As with their homes, office dwellers can always make a wish list of what they want for their space: ergonomically enhanced furniture, softer carpeting, better views, and closer access to shredders and coffee. The desires are endless, yet space is finite. Even the most modest units are subject to tenant improvements through the efficient use of square footage. Rather than creating more space, these upgrades can find more space by re-envisioning and reconfiguring the unit, which helps employees work more efficiently and comfortably while at the office.
Be Malleable with Your Preferences
The old adage about fitting a round peg into a square hole remains true. Your office suite is bound by walls that define its dimensions. Imagination is a wonderful capacity, but realism is equally beneficial. One thing going for tenants is that the building architects design units to be nimble—i.e., within the actual boundaries, changes, and improvements of commercial property are achievable and even encouraged. So, the best cases are when tenants move in with a clear understanding of how they want offices to function and to what end.
For example, offices and cubicles were once exclusive and dominant, but the modern designs recognize the importance of more physical interaction between all levels of employees. Consequently, units may place a central meeting area at the core of the space, with individual work areas situated concentrically around it.
All Space Can Be Common
The aftermath of the COVID-19 pandemic reveals changed attitudes about a business as a place, and about the idea of “going to work.” Many became comfortable working from home, although there were drawbacks to this from a management perspective. Drawing employees back often involves the compromise of the office serving as a headquarters more than a home—i.e., a place where they report for specific purposes rather than a place where they nest for eight hours. The reason for coming together at the same location is to improve personal dynamics, boost morale, and, most importantly, exchange ideas and coordinate their execution.
Time spent in such an atmosphere is beneficial, but it need not be static. Work areas that are shared according to the needs of the day are less apt to be used for reward and punishment. Instead, bonds can be formed with colleagues who would otherwise occupy offices far down the hall. Another big plus is that personnel do not feel stuck in one place to perform their duties. Common areas can include drop-in desks adjacent to meeting tables, where conferences can convene on short notice and without long agendas.

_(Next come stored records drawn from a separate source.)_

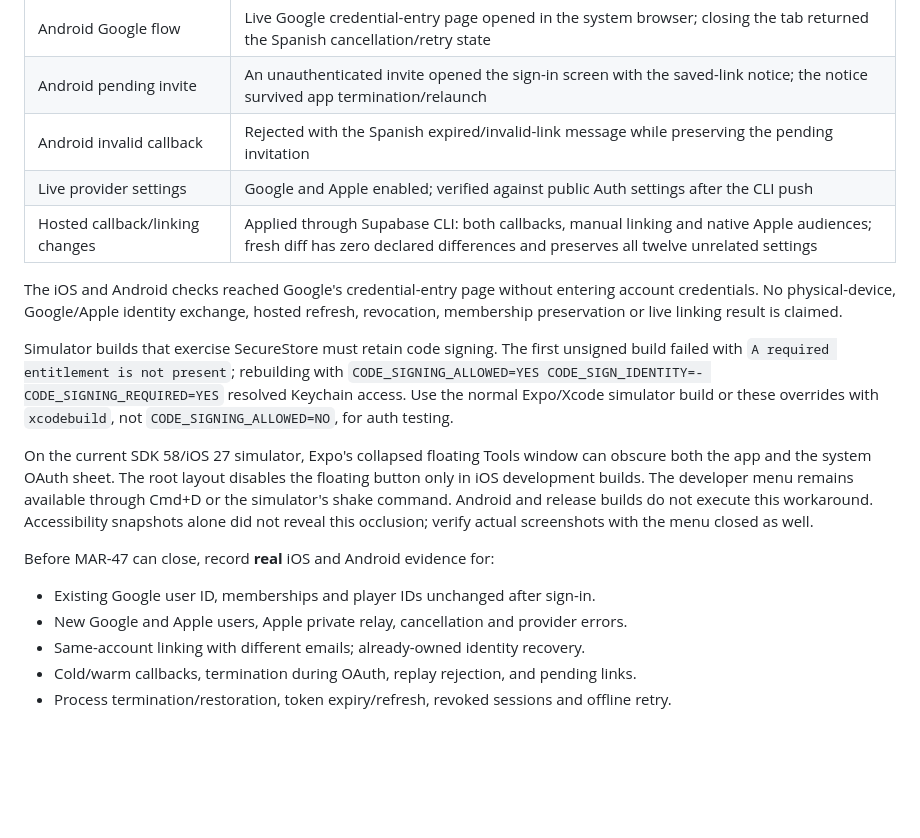
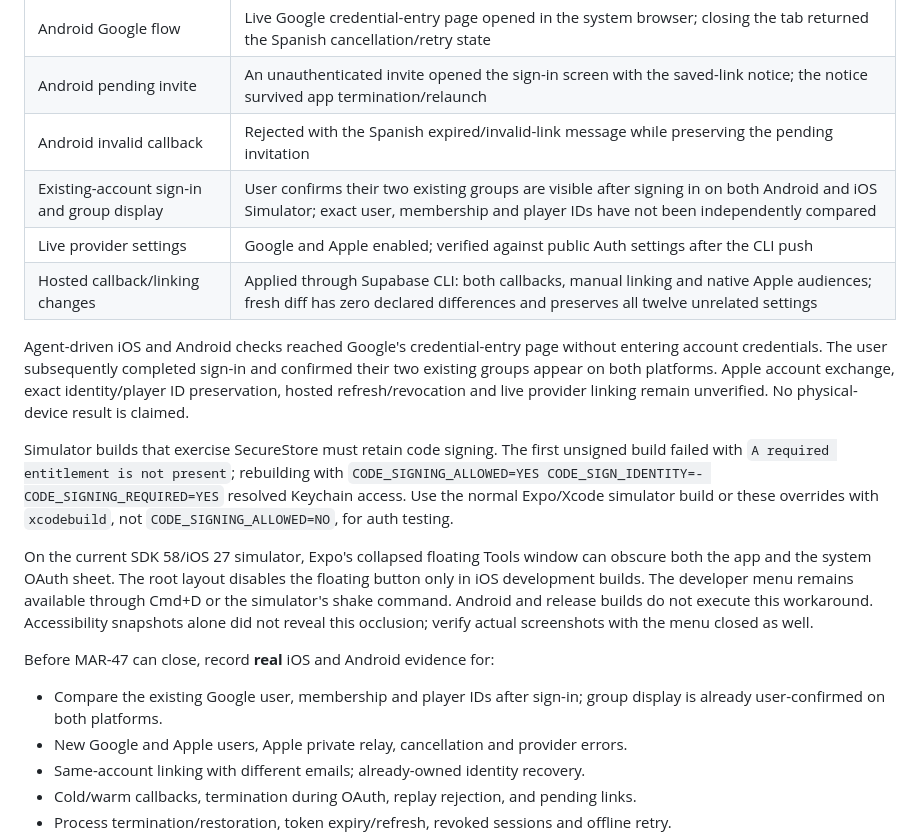
Before and after one commit to marciobarrios/padelaso, a Markdown page: apps/mobile/AUTH.md, the part around the change. Drawn GitHub-style; blank space fills up the shorter version.

Commit message:
Record successful existing-account sign-in on both mobile platforms

```diff
--- a/apps/mobile/AUTH.md
+++ b/apps/mobile/AUTH.md
@@ -148,12 +148,15 @@ Validation on this worktree (9 November 2026):
 | Android Google flow | Live Google credential-entry page opened in the system browser; closing the tab returned the Spanish cancellation/retry state |
 | Android pending invite | An unauthenticated invite opened the sign-in screen with the saved-link notice; the notice survived app termination/relaunch |
 | Android invalid callback | Rejected with the Spanish expired/invalid-link message while preserving the pending invitation |
+| Existing-account sign-in and group display | User confirms their two existing groups are visible after signing in on both Android and iOS Simulator; exact user, membership and player IDs have not been independently compared |
 | Live provider settings | Google and Apple enabled; verified against public Auth settings after the CLI push |
 | Hosted callback/linking changes | Applied through Supabase CLI: both callbacks, manual linking and native Apple audiences; fresh diff has zero declared differences and preserves all twelve unrelated settings |
 
-The iOS and Android checks reached Google's credential-entry page without entering account
-credentials. No physical-device, Google/Apple identity exchange, hosted refresh,
-revocation, membership preservation or live linking result is claimed.
+Agent-driven iOS and Android checks reached Google's credential-entry page
+without entering account credentials. The user subsequently completed sign-in
+and confirmed their two existing groups appear on both platforms. Apple account
+exchange, exact identity/player ID preservation, hosted refresh/revocation and
+live provider linking remain unverified. No physical-device result is claimed.
 
 Simulator builds that exercise SecureStore must retain code signing. The first
 unsigned build failed with `A required entitlement is not present`; rebuilding
@@ -170,7 +173,8 @@ reveal this occlusion; verify actual screenshots with the menu closed as well.
 
 Before MAR-47 can close, record **real** iOS and Android evidence for:
 
-- Existing Google user ID, memberships and player IDs unchanged after sign-in.
+- Compare the existing Google user, membership and player IDs after sign-in;
+  group display is already user-confirmed on both platforms.
 - New Google and Apple users, Apple private relay, cancellation and provider errors.
 - Same-account linking with different emails; already-owned identity recovery.
 - Cold/warm callbacks, termination during OAuth, replay rejection, and pending links.
```
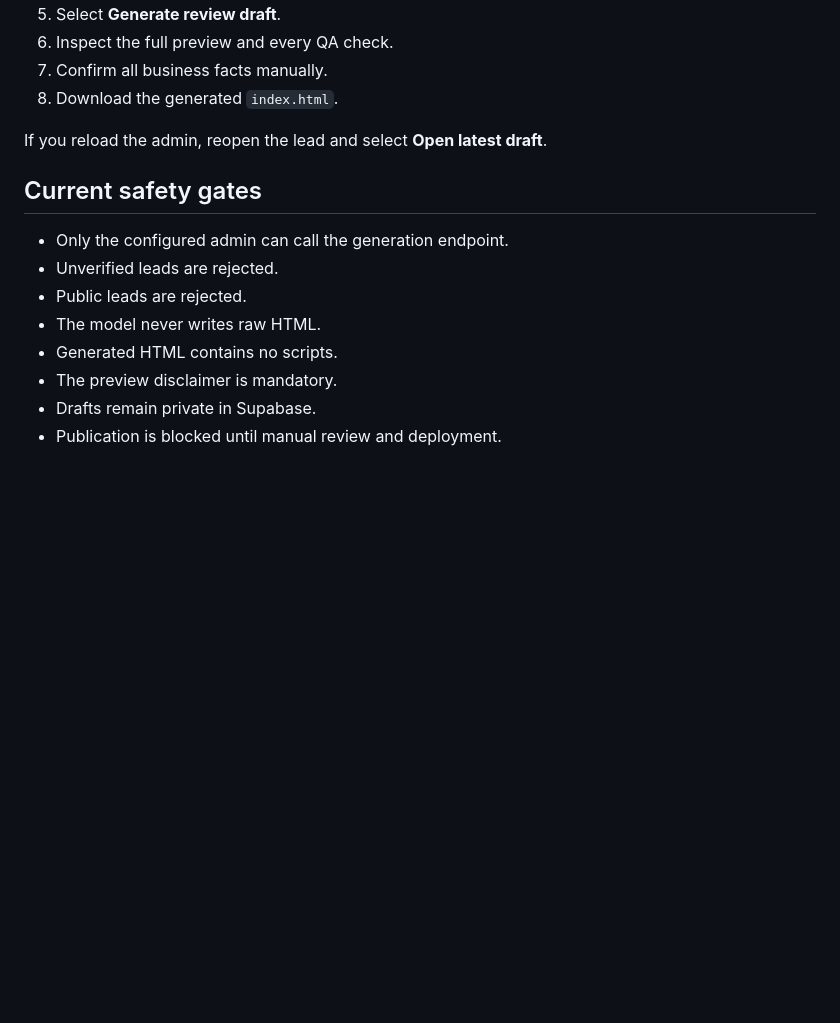
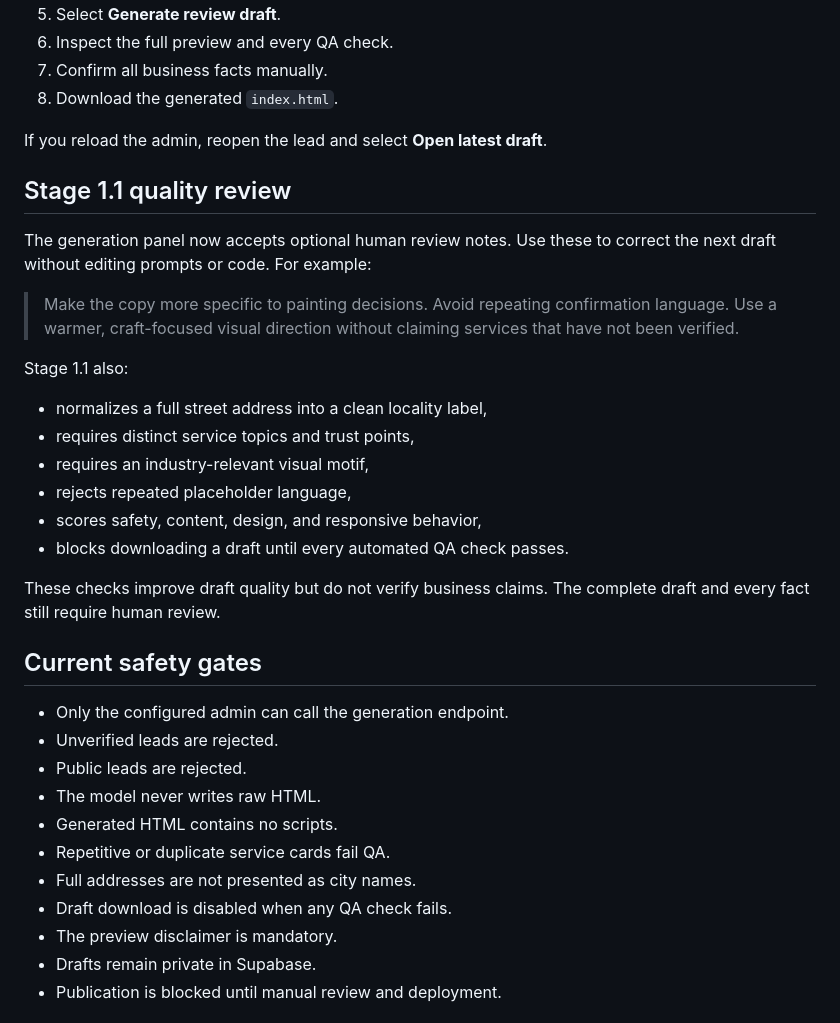
Before and after one commit to Mindkeyreighn/SiteReveal, a Markdown page: AUTOMATION-STAGE-1-SETUP.md, the part around the change. Drawn GitHub-style; blank space fills up the shorter version.

```diff
--- a/AUTOMATION-STAGE-1-SETUP.md
+++ b/AUTOMATION-STAGE-1-SETUP.md
@@ -68,6 +68,27 @@ After uploading this project to GitHub and adding the variables, redeploy the la
 
 If you reload the admin, reopen the lead and select **Open latest draft**.
 
+## Stage 1.1 quality review
+
+The generation panel now accepts optional human review notes. Use these to correct
+the next draft without editing prompts or code. For example:
+
+> Make the copy more specific to painting decisions. Avoid repeating confirmation
+> language. Use a warmer, craft-focused visual direction without claiming services
+> that have not been verified.
+
+Stage 1.1 also:
+
+- normalizes a full street address into a clean locality label,
+- requires distinct service topics and trust points,
+- requires an industry-relevant visual motif,
+- rejects repeated placeholder language,
+- scores safety, content, design, and responsive behavior,
+- blocks downloading a draft until every automated QA check passes.
+
+These checks improve draft quality but do not verify business claims. The complete
+draft and every fact still require human review.
+
 ## Current safety gates
 
 - Only the configured admin can call the generation endpoint.
@@ -75,6 +96,9 @@ If you reload the admin, reopen the lead and select **Open latest draft**.
 - Public leads are rejected.
 - The model never writes raw HTML.
 - Generated HTML contains no scripts.
+- Repetitive or duplicate service cards fail QA.
+- Full addresses are not presented as city names.
+- Draft download is disabled when any QA check fails.
 - The preview disclaimer is mandatory.
 - Drafts remain private in Supabase.
 - Publication is blocked until manual review and deployment.
```
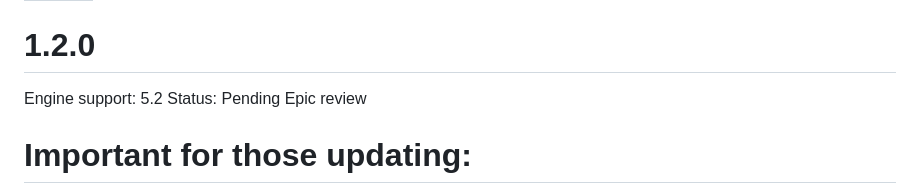
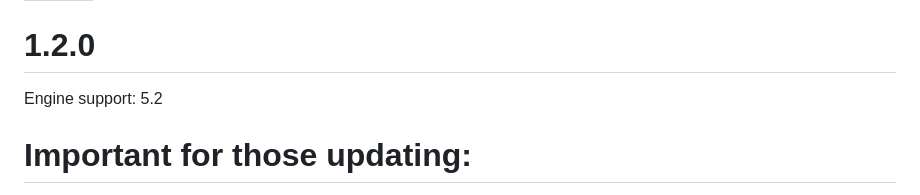
Before and after one commit to Inventoryframework/inventoryframework.github.io, a Markdown page: Versions/V1.2.0.md, the part around the change. Rendered like a GitHub page.

```diff
--- a/Versions/V1.2.0.md
+++ b/Versions/V1.2.0.md
@@ -3,7 +3,6 @@ order: 2
 ---
 # 1.2.0
 Engine support: 5.2
-Status: Pending Epic review
 
 # Important for those updating:
 Because both the container struct and item struct were modified in this update, it means that a lot of blueprints were updated and might override any chances you might have made. Remember to backup your version before installing.
```
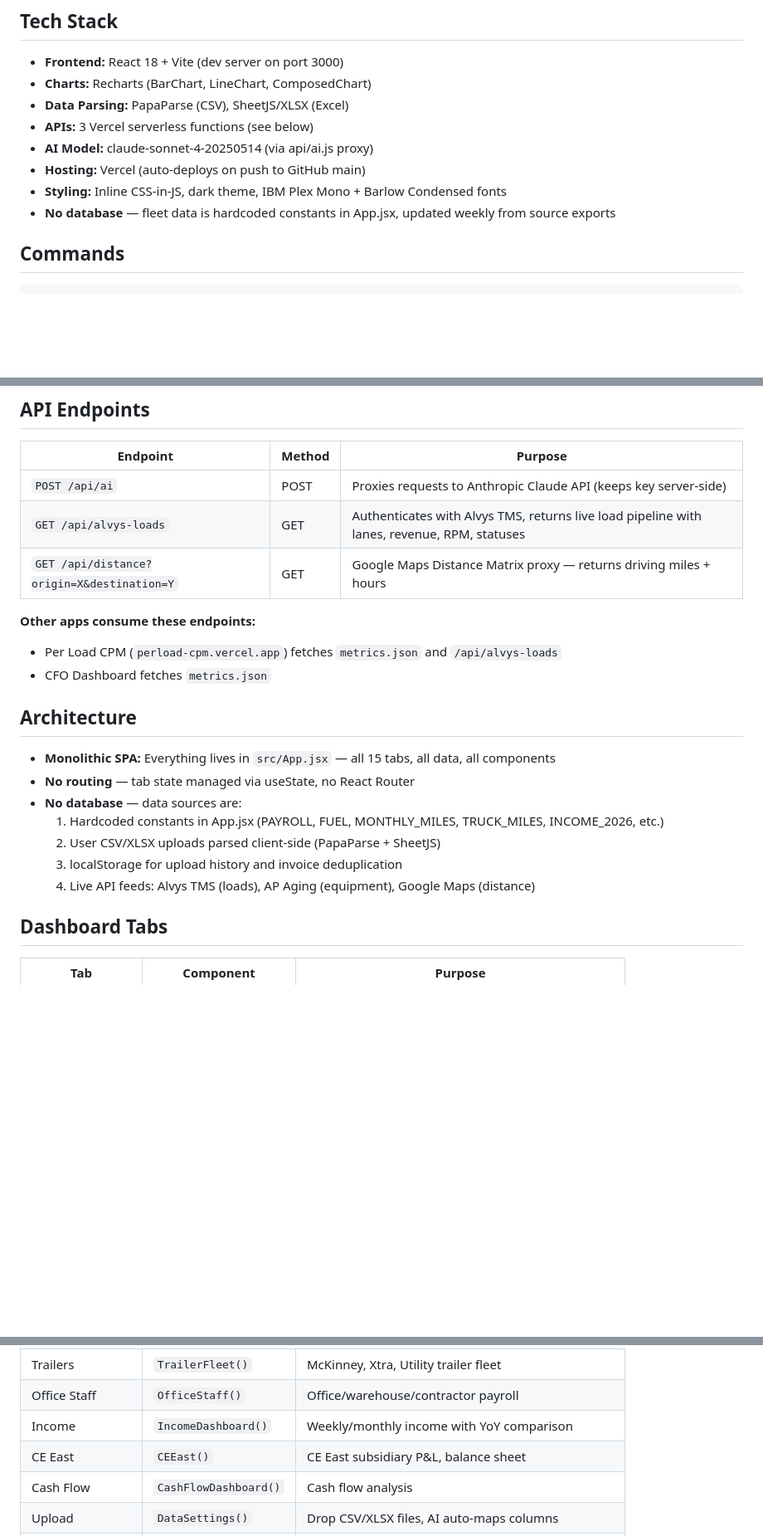
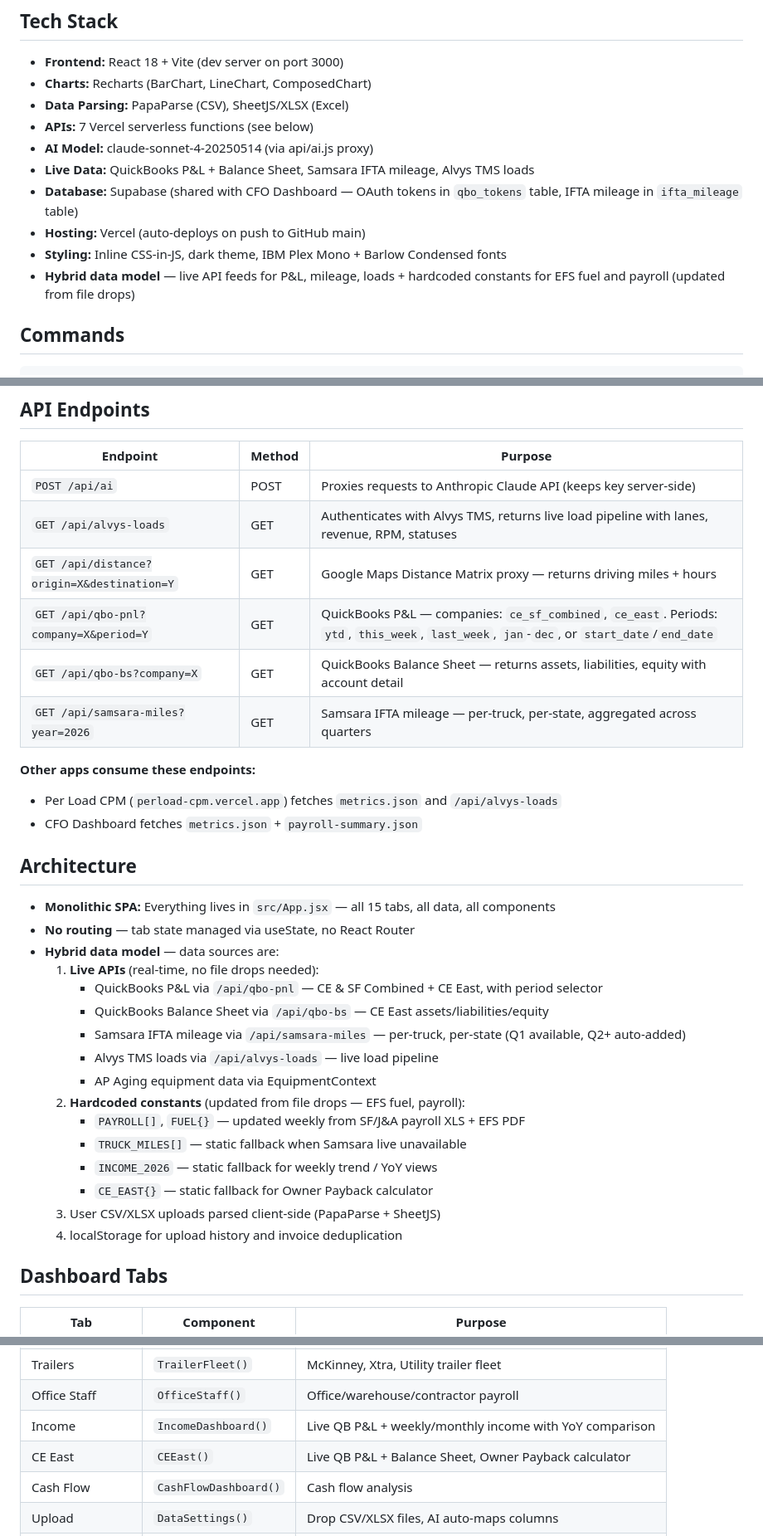
Before and after one commit to bhoffman9/freightiq, a Markdown page: CLAUDE.md, 3 parts joined by grey strips. Shown at 83% size. GitHub-like rendering; blank space fills up the shorter version.

```diff
--- a/CLAUDE.md
+++ b/CLAUDE.md
@@ -13,11 +13,13 @@ Real-time fleet cost-per-mile dashboard with AI-powered data uploads and live AP
 - **Frontend:** React 18 + Vite (dev server on port 3000)
 - **Charts:** Recharts (BarChart, LineChart, ComposedChart)
 - **Data Parsing:** PapaParse (CSV), SheetJS/XLSX (Excel)
-- **APIs:** 3 Vercel serverless functions (see below)
+- **APIs:** 7 Vercel serverless functions (see below)
 - **AI Model:** claude-sonnet-4-20250514 (via api/ai.js proxy)
+- **Live Data:** QuickBooks P&L + Balance Sheet, Samsara IFTA mileage, Alvys TMS loads
+- **Database:** Supabase (shared with CFO Dashboard — OAuth tokens in `qbo_tokens` table, IFTA mileage in `ifta_mileage` table)
 - **Hosting:** Vercel (auto-deploys on push to GitHub main)
 - **Styling:** Inline CSS-in-JS, dark theme, IBM Plex Mono + Barlow Condensed fonts
-- **No database** — fleet data is hardcoded constants in App.jsx, updated weekly from source exports
+- **Hybrid data model** — live API feeds for P&L, mileage, loads + hardcoded constants for EFS fuel and payroll (updated from file drops)
 
 ## Commands
 
@@ -74,20 +85,32 @@ freightiq/
 | `POST /api/ai` | POST | Proxies requests to Anthropic Claude API (keeps key server-side) |
 | `GET /api/alvys-loads` | GET | Authenticates with Alvys TMS, returns live load pipeline with lanes, revenue, RPM, statuses |
 | `GET /api/distance?origin=X&destination=Y` | GET | Google Maps Distance Matrix proxy — returns driving miles + hours |
+| `GET /api/qbo-pnl?company=X&period=Y` | GET | QuickBooks P&L — companies: `ce_sf_combined`, `ce_east`. Periods: `ytd`, `this_week`, `last_week`, `jan`-`dec`, or `start_date`/`end_date` |
+| `GET /api/qbo-bs?company=X` | GET | QuickBooks Balance Sheet — returns assets, liabilities, equity with account detail |
+| `GET /api/samsara-miles?year=2026` | GET | Samsara IFTA mileage — per-truck, per-state, aggregated across quarters |
 
 **Other apps consume these endpoints:**
 - Per Load CPM (`perload-cpm.vercel.app`) fetches `metrics.json` and `/api/alvys-loads`
-- CFO Dashboard fetches `metrics.json`
+- CFO Dashboard fetches `metrics.json` + `payroll-summary.json`
 
 ## Architecture
 
 - **Monolithic SPA:** Everything lives in `src/App.jsx` — all 15 tabs, all data, all components
 - **No routing** — tab state managed via useState, no React Router
-- **No database** — data sources are:
-  1. Hardcoded constants in App.jsx (PAYROLL, FUEL, MONTHLY_MILES, TRUCK_MILES, INCOME_2026, etc.)
-  2. User CSV/XLSX uploads parsed client-side (PapaParse + SheetJS)
-  3. localStorage for upload history and invoice deduplication
-  4. Live API feeds: Alvys TMS (loads), AP Aging (equipment), Google Maps (distance)
+- **Hybrid data model** — data sources are:
+  1. **Live APIs** (real-time, no file drops needed):
+     - QuickBooks P&L via `/api/qbo-pnl` — CE & SF Combined + CE East, with period selector
+     - QuickBooks Balance Sheet via `/api/qbo-bs` — CE East assets/liabilities/equity
+     - Samsara IFTA mileage via `/api/samsara-miles` — per-truck, per-state (Q1 available, Q2+ auto-added)
+     - Alvys TMS loads via `/api/alvys-loads` — live load pipeline
+     - AP Aging equipment data via EquipmentContext
+  2. **Hardcoded constants** (updated from file drops — EFS fuel, payroll):
+     - `PAYROLL[]`, `FUEL{}` — updated weekly from SF/J&A payroll XLS + EFS PDF
+     - `TRUCK_MILES[]` — static fallback when Samsara live unavailable
+     - `INCOME_2026` — static fallback for weekly trend / YoY views
+     - `CE_EAST{}` — static fallback for Owner Payback calculator
+  3. User CSV/XLSX uploads parsed client-side (PapaParse + SheetJS)
+  4. localStorage for upload history and invoice deduplication
 
 ## Dashboard Tabs
 
@@ -103,8 +126,8 @@ freightiq/
 | Trucks | `TrucksTab()` | TEC, Penske, TCI lease details |
 | Trailers | `TrailerFleet()` | McKinney, Xtra, Utility trailer fleet |
 | Office Staff | `OfficeStaff()` | Office/warehouse/contractor payroll |
-| Income | `IncomeDashboard()` | Weekly/monthly income with YoY comparison |
-| CE East | `CEEast()` | CE East subsidiary P&L, balance sheet |
+| Income | `IncomeDashboard()` | Live QB P&L + weekly/monthly income with YoY comparison |
+| CE East | `CEEast()` | Live QB P&L + Balance Sheet, Owner Payback calculator |
 | Cash Flow | `CashFlowDashboard()` | Cash flow analysis |
 | Upload | `DataSettings()` | Drop CSV/XLSX files, AI auto-maps columns |
 | Checklist | `Checklist()` | Weekly/monthly data update tasks |
```
Also changed, not shown: other parts of CLAUDE.md (+33 -22 lines).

Square Footage Without Foot Traffic
As doing business increasingly turns more virtual, office designers are rethinking the reception area—you know, the gigantic desk with an equally massive PBX telephone console. Oh, there are also those uncomfortable chairs that line the walls, where visitors wait for appointments. At many companies, those chairs are gathering dust, and calls are going directly to cell phones. When there are face-to-face meetings, busy associates can phone ahead with their estimated time of arrival rather than cooling their heels in a waiting area.
While the traditional model still works for some businesses, other enterprises have seen fit to make the space available for other functions. Some of the redesigned front rooms are being converted into a sort of break room for guests, where they can grab a coffee or a snack if they arrive early for their meeting or if the host is running late. Modern offices often have transparent partitions instead of walls, so the visitor can see the person upon arrival.
Not All Space Is Mixed-Use
This begs the question: what good is the office design if some area is not purposed for a specific function? Break rooms and kitchens are one example, although they, too, can serve as meeting areas. What about key personnel who need to keep files and their own technology on-site? In fact, some parts of the office must be dedicated. This reality, however, does not mean that this space is immune to streamlining and reorganization. Such decisions are based on need and physical capacity.
Saving Space Saves Trees
People have been hearing about the paperless office for decades, but somehow, the paper keeps piling up, while filing cabinets encroach everywhere. Forward-thinking architects realize that if you build for paper, it will come. Therefore, they design offices without accounting for copying machines and printers at every workstation. The result is a feeling of openness, even in small quarters. Of course, certain legal documents and other records require a hard copy. Yet the digital revolution is finally here, and office designers are recognizing the value of cloud storage and electronic document management.
When Things Are Looking Up
Probably the biggest waste of valuable real estate in a traditional office lies over the heads of the labor force. Designers are now thinking less in terms of square footage and more in terms of cubic footage. If a building allows, higher ceilings can make way for tiered spaces, complete with lofts and balconies. These components can serve as private workspaces, storage compartments, or additional meeting areas. Utilizing height turns area challenges into opportunities of volume. Incorporating this third dimension helps to retain an open atmosphere without making unreasonably hard sacrifices.
With the dominance of Zoom meetings and videoconferencing, contemporary office designs are integrating large screens and monitors with meeting rooms and open areas. The flip side of these devices is a facility outfitted with camera technology to complete the communication loop. Other tenant enhancements include greater use of plants and greenery that can improve mood and overall health. In addition, lighting is conceived for that same goal—i.e., creating a more welcoming atmosphere and regulating circadian rhythms. These improvements to the office space stimulate better performance and make for happier, healthier, and more reliable occupants.